▶ _Your objective_: What lines of the data below include the word "bulba"? Report them by copying each.

▶ _Given information_:
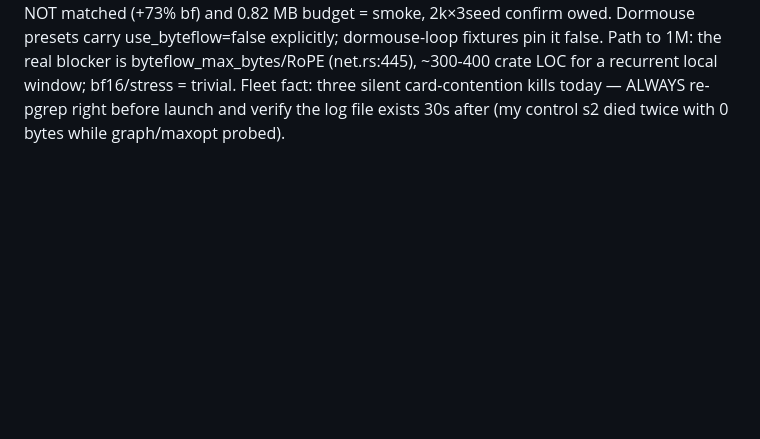
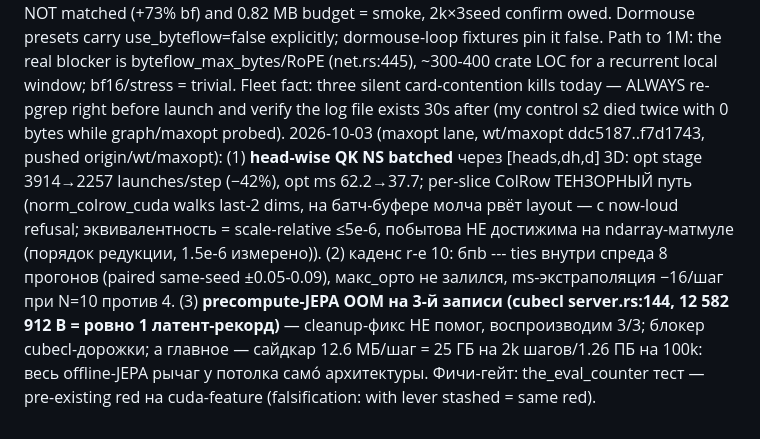
Before and after one commit to sehaxe/dormouse, a Markdown page: .bulba/memory.md, the part around the change. GitHub-like rendering; blank space fills up the shorter version.

```diff
--- a/.bulba/memory.md
+++ b/.bulba/memory.md
@@ -198,3 +198,4 @@ lint job's continue-on-error.
 2026-10-02 (graph-stage lane, wt/graphstage bbf439d, pushed origin/wt/graphstage): **стадия под capture = EMA-учитель, не KDA-fwd основного цикла** — replay не исполняет host-код, узлы autodiff на replay-шагах не перестраиваются, loss.backward() требует свежий граф → KDA-fwd в training = форма 8fa5d4c (замороженная рука); forward_latent учителя градиентно-свободен по построению (ema_update кончается .no_grad()) и БОЛЬШЕ (атлас ряд 4: 4401 запусков, KDA-копия 3099.4). Гейт (b) бит-точен (stage_capture_cuda.rs), A/B 500×2: **423.0 vs 453.1 ms/step (−30.1, бар 10)**, captured 1 / replayed 495 — ОДИН capture на жизнь прогона (графу нечего инвалидировать: пины-мастера + retained-срезы, PersistentPool::cleanup освобождает только free).
 2026-10-02 (graph-stage lane): **класс дефекта: cadence-предикат знал только один режим** — `ungraphed = !graph_on || …` заставила stage-руму кормить 500 шагов и не захватить ни одного (captured 0, 459→1300ms у первого прогона из-за GPU-контеншена соседней дорожки, НЕ кода). Фикс: `!(graph_on || stage_on)`. Бюджет отказов: MAX_REFUSALS 20→2 ПОДРЯД (успех сбрасывает), graph_prepare достижим только под capture_allowed() — пул ×20 → ILLEGAL_ADDRESS невозможен структурно. Урок сессии: `git stash` в ОБЩЕМ дереве при живых агентах = конфликт на memory.md (разрулен union-merge, stash@{0} оставлен как бэкап) — стэшить только в своём worktree.
 2026-10-03 (bfab lane, fdcd030 pushed): **byteflow WON the equal-byte smoke and now IS the schema default net** — 200-step A/B, both arms stream the same 4096 B/step (equal steps = equal bytes), fixed 81920 B window: bf 4.488/4.539@200 (s1/s2) vs ctl 6.714/6.595@100 → ~2.15 BPB, ~30× ctl seed spread; params NOT matched (+73% bf) and 0.82 MB budget = smoke, 2k×3seed confirm owed. Dormouse presets carry use_byteflow=false explicitly; dormouse-loop fixtures pin it false. Path to 1M: the real blocker is byteflow_max_bytes/RoPE (net.rs:445), ~300-400 crate LOC for a recurrent local window; bf16/stress = trivial. Fleet fact: three silent card-contention kills today — ALWAYS re-pgrep right before launch and verify the log file exists 30s after (my control s2 died twice with 0 bytes while graph/maxopt probed).
+2026-10-03 (maxopt lane, wt/maxopt ddc5187..f7d1743, pushed origin/wt/maxopt): (1) **head-wise QK NS batched** через [heads,dh,d] 3D: opt stage 3914→2257 launches/step (−42%), opt ms 62.2→37.7; per-slice ColRow ТЕНЗОРНЫЙ путь (norm_colrow_cuda walks last-2 dims, на батч-буфере молча рвёт layout — с now-loud refusal; эквивалентность = scale-relative ≤5e-6, побытова НЕ достижима на ndarray-матмуле (порядок редукции, 1.5e-6 измерено)). (2) каденс r-e 10: бпb --- ties внутри спреда 8 прогонов (paired same-seed ±0.05-0.09), макс_орто не залился, ms-экстраполяция −16/шаг при N=10 против 4. (3) **precompute-JEPA OOM на 3-й записи (cubecl server.rs:144, 12 582 912 B = ровно 1 латент-рекорд)** — cleanup-фикс НЕ помог, воспроизводим 3/3; блокер cubecl-дорожки; а главное — сайдкар 12.6 МБ/шаг = 25 ГБ на 2k шагов/1.26 ПБ на 100k: весь offline-JEPA рычаг у потолка само́ архитектуры. Фичи-гейт: the_eval_counter тест — pre-existing red на cuda-feature (falsification: with lever stashed = same red).
```
Also changed, not shown: .bulba/goal.md (+2 -0 lines).
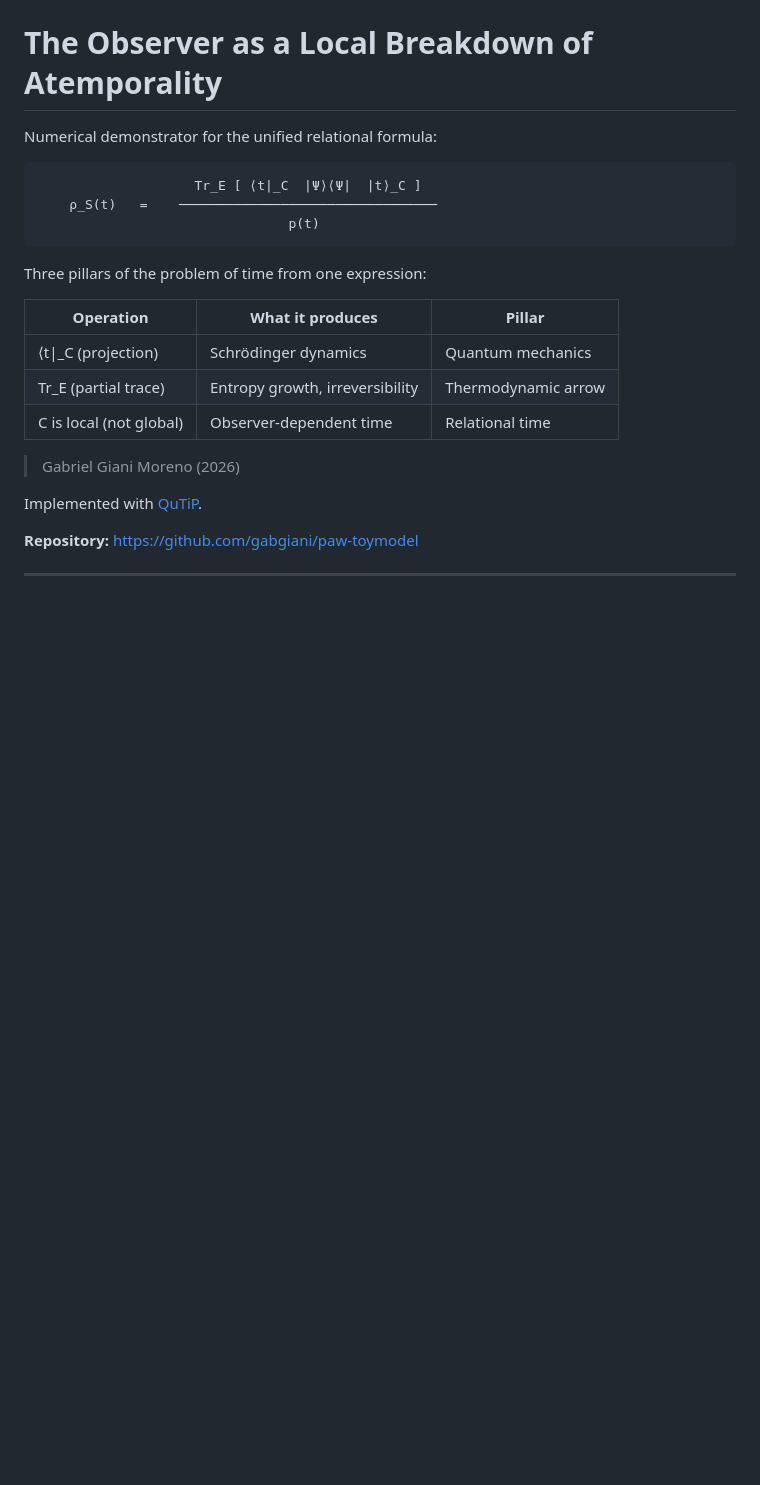
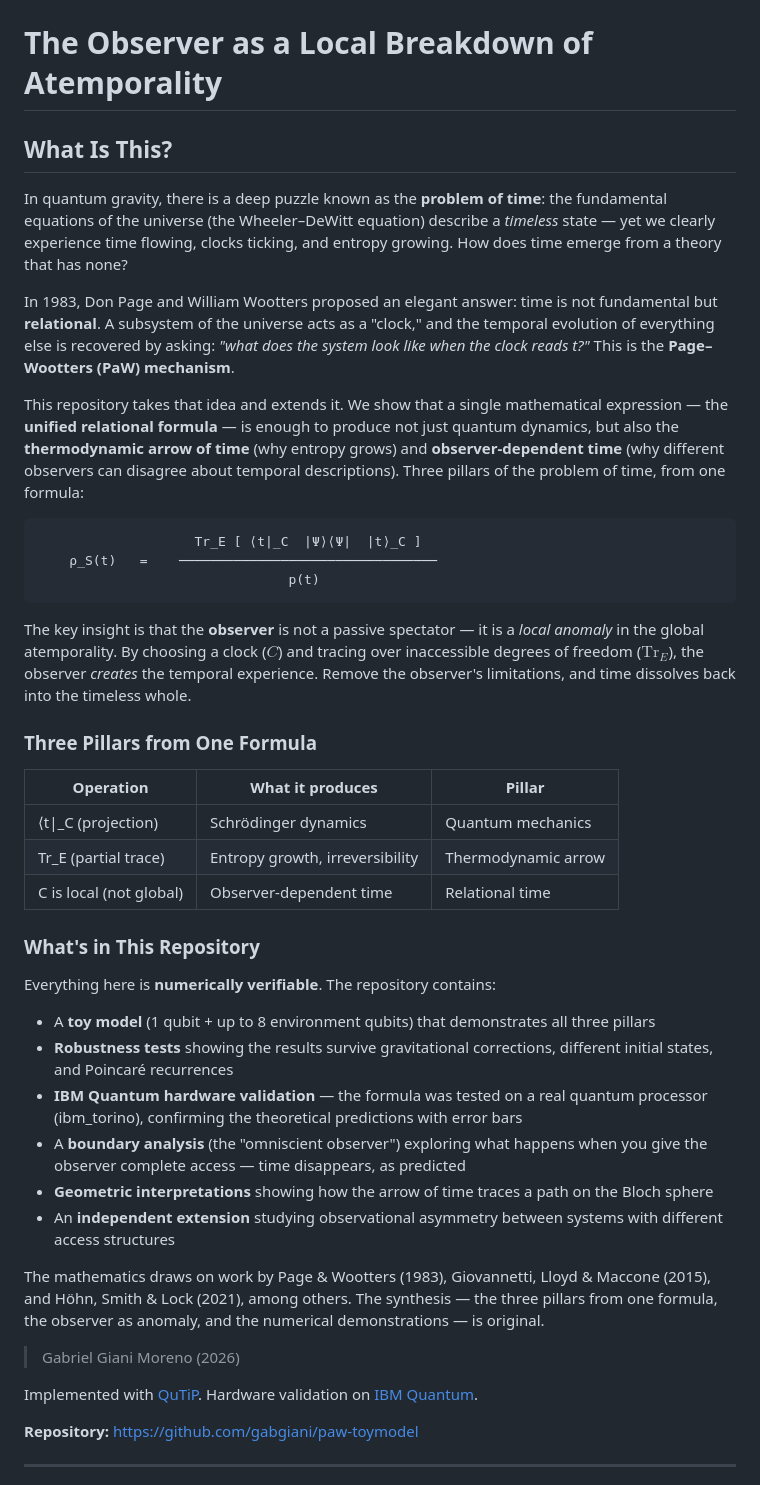
Before and after one commit to gabgiani/paw-toymodel, a Markdown page: README.md, the part around the change. Rendered like a GitHub page; blank space fills up the shorter version.

Commit message:
docs: add introduction to README for new readers

````diff
--- a/README.md
+++ b/README.md
@@ -1,6 +1,12 @@
 # The Observer as a Local Breakdown of Atemporality
 
-Numerical demonstrator for the unified relational formula:
+## What Is This?
+
+In quantum gravity, there is a deep puzzle known as the **problem of time**: the fundamental equations of the universe (the Wheeler–DeWitt equation) describe a *timeless* state — yet we clearly experience time flowing, clocks ticking, and entropy growing. How does time emerge from a theory that has none?
+
+In 1983, Don Page and William Wootters proposed an elegant answer: time is not fundamental but **relational**. A subsystem of the universe acts as a "clock," and the temporal evolution of everything else is recovered by asking: *"what does the system look like when the clock reads t?"* This is the **Page–Wootters (PaW) mechanism**.
+
+This repository takes that idea and extends it. We show that a single mathematical expression — the **unified relational formula** — is enough to produce not just quantum dynamics, but also the **thermodynamic arrow of time** (why entropy grows) and **observer-dependent time** (why different observers can disagree about temporal descriptions). Three pillars of the problem of time, from one formula:
 
 ```
                     Tr_E [ ⟨t|_C  |Ψ⟩⟨Ψ|  |t⟩_C ]
@@ -8,7 +14,9 @@ Numerical demonstrator for the unified relational formula:
                                 p(t)
 ```
 
-Three pillars of the problem of time from one expression:
+The key insight is that the **observer** is not a passive spectator — it is a *local anomaly* in the global atemporality. By choosing a clock ($C$) and tracing over inaccessible degrees of freedom ($\mathrm{Tr}_E$), the observer *creates* the temporal experience. Remove the observer's limitations, and time dissolves back into the timeless whole.
+
+### Three Pillars from One Formula
 
 | Operation | What it produces | Pillar |
 |-----------|-----------------|--------|
@@ -16,9 +24,22 @@ Three pillars of the problem of time from one expression:
 | Tr\_E (partial trace) | Entropy growth, irreversibility | Thermodynamic arrow |
 | C is local (not global) | Observer-dependent time | Relational time |
 
+### What's in This Repository
+
+Everything here is **numerically verifiable**. The repository contains:
+
+- A **toy model** (1 qubit + up to 8 environment qubits) that demonstrates all three pillars
+- **Robustness tests** showing the results survive gravitational corrections, different initial states, and Poincaré recurrences
+- **IBM Quantum hardware validation** — the formula was tested on a real quantum processor (ibm\_torino), confirming the theoretical predictions with error bars
+- A **boundary analysis** (the "omniscient observer") exploring what happens when you give the observer complete access — time disappears, as predicted
+- **Geometric interpretations** showing how the arrow of time traces a path on the Bloch sphere
+- An **independent extension** studying observational asymmetry between systems with different access structures
+
+The mathematics draws on work by Page & Wootters (1983), Giovannetti, Lloyd & Maccone (2015), and Höhn, Smith & Lock (2021), among others. The synthesis — the three pillars from one formula, the observer as anomaly, and the numerical demonstrations — is original.
+
 > Gabriel Giani Moreno (2026)
 
-Implemented with [QuTiP](https://qutip.org/).
+Implemented with [QuTiP](https://qutip.org/). Hardware validation on [IBM Quantum](https://quantum.ibm.com/).
 
 **Repository:** [https://github.com/gabgiani/paw-toymodel](https://github.com/gabgiani/paw-toymodel)
 
````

▶ _Result_:
Before and after one commit to sehaxe/dormouse, a Markdown page: .bulba/memory.md, the part around the change. GitHub-like rendering; blank space fills up the shorter version.
--- a/.bulba/memory.md
+++ b/.bulba/memory.md
Also changed, not shown: .bulba/goal.md (+2 -0 lines).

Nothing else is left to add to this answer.